Audio to MIDI Groove Template

 

Region Gain

3 Region Gain – many users of Logic still don’t know you can use the little region inspector panel top left of the Arrange window to adjust the individual gain for each audio region.  It can replace the use of automation in some cases – just cut up your regions and set the gain for each one. It handily does this before it goes through any plug-ins in the channel strip (although this can be a problem if you have compressors inserted and you’re trying to use it instead of automation – the compressor may “fight” any gain changes).

 

Capture Record Button

2 Capture Record. This mysterious little button is like magic. Say you’re just been jamming along on your MIDI keyboard or controller in Logic, then you realise you’ve just played something absolutely amazing, but “oh no!” you haven’t been recording!

Fear not, just press this little button and what you just played will magically appear as recorded. If the button doesn’t show up for you – Ctrl-Click on your Transport bar and add it.

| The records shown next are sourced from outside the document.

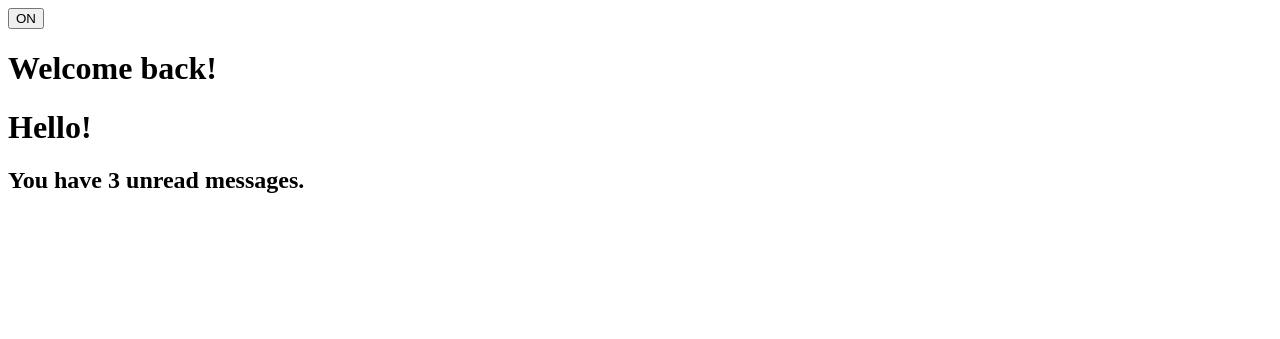
Repository: WanYouwen/react_study_code
Page: day01/01-基础/test.html
The author's editor kept a copy of each file at every save. The page is drawn from the files as they stood at one save, then again after the next save.
The browser window is 1280 px wide. The pictures show the whole page.

Above is the page before, as saved 2020-08-11 17:31:08.

After the next save:
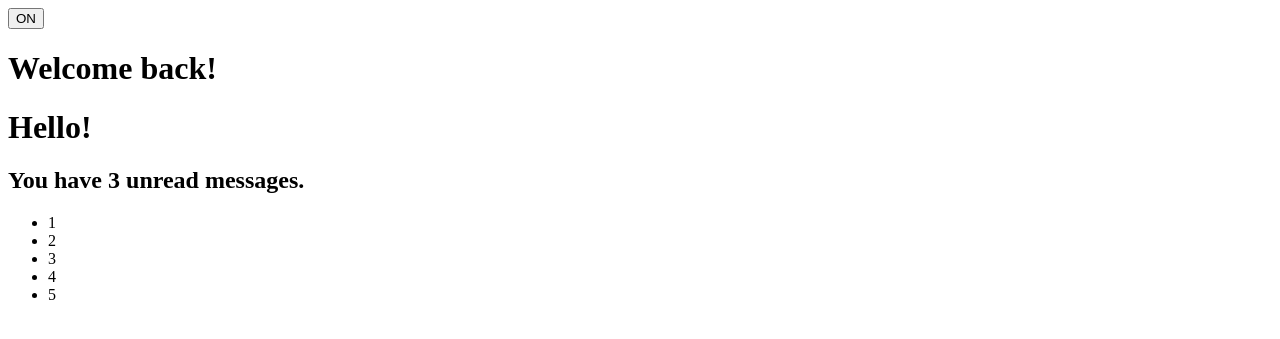
Saved 11 min 48 s later.
--- a/day01/01-基础/test.html
+++ b/day01/01-基础/test.html
@@ -43,6 +43,7 @@
             */}
             <Greeting isLoggedIn={this.state.isToggleOn} />
             <Mailbox unreadMessages={messages} />
+            <ul>{listItems}</ul>
           </div>
         );
       }
@@ -73,6 +74,8 @@
         </div>
       );
     }
+    const numbers = [1, 2, 3, 4, 5];
+    const listItems = numbers.map((number) => <li>{number}</li>);
 
     console.log(ReactDOM, 'ReactDOM');
     ReactDOM.render(<Toggle />, app);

Tip – use “Take Folder” mode for your MIDI cycle recording – even more useful.

NB: This doesn’t work with audio unfortunately – unless you use the sneaky “Punch-on-the-fly” mode trick. When “Punch on the Fly” mode is selected under the Audio menu, Logic is ALWAYS recording any armed audio tracks whilst playing-back. You just need to actually hit “record” for a second while it’s still playing to let Logic know you want to capture and hence retrospectively grab what you just played.

Take Folder

1 Take Folders. Most people know about this one but it still bears mentioning. Record while in cycle mode, then just swipe the bits you want to keep from each take. It’s a fantastic way to get great vocal takes and Apple really has this one nailed better than the competitors. Many people aren’t aware of all of its cool features though.

Some additional tricks are; creating alternate versions of your comp (good for backing vocals or doubling lead vocals), exporting particular comps to duplicate tracks, editing the audio itself (eg trimming or moving parts) while comp’ing a good take, tagging the best bits as you go, or editing the size of the looped section (and folder) if it chops off the beginning of the loop each time.
You can also manually create a take folder out of various selected audio regions for creative purposes and you can also cut the take folder into chunks if needed.

What are your favourites?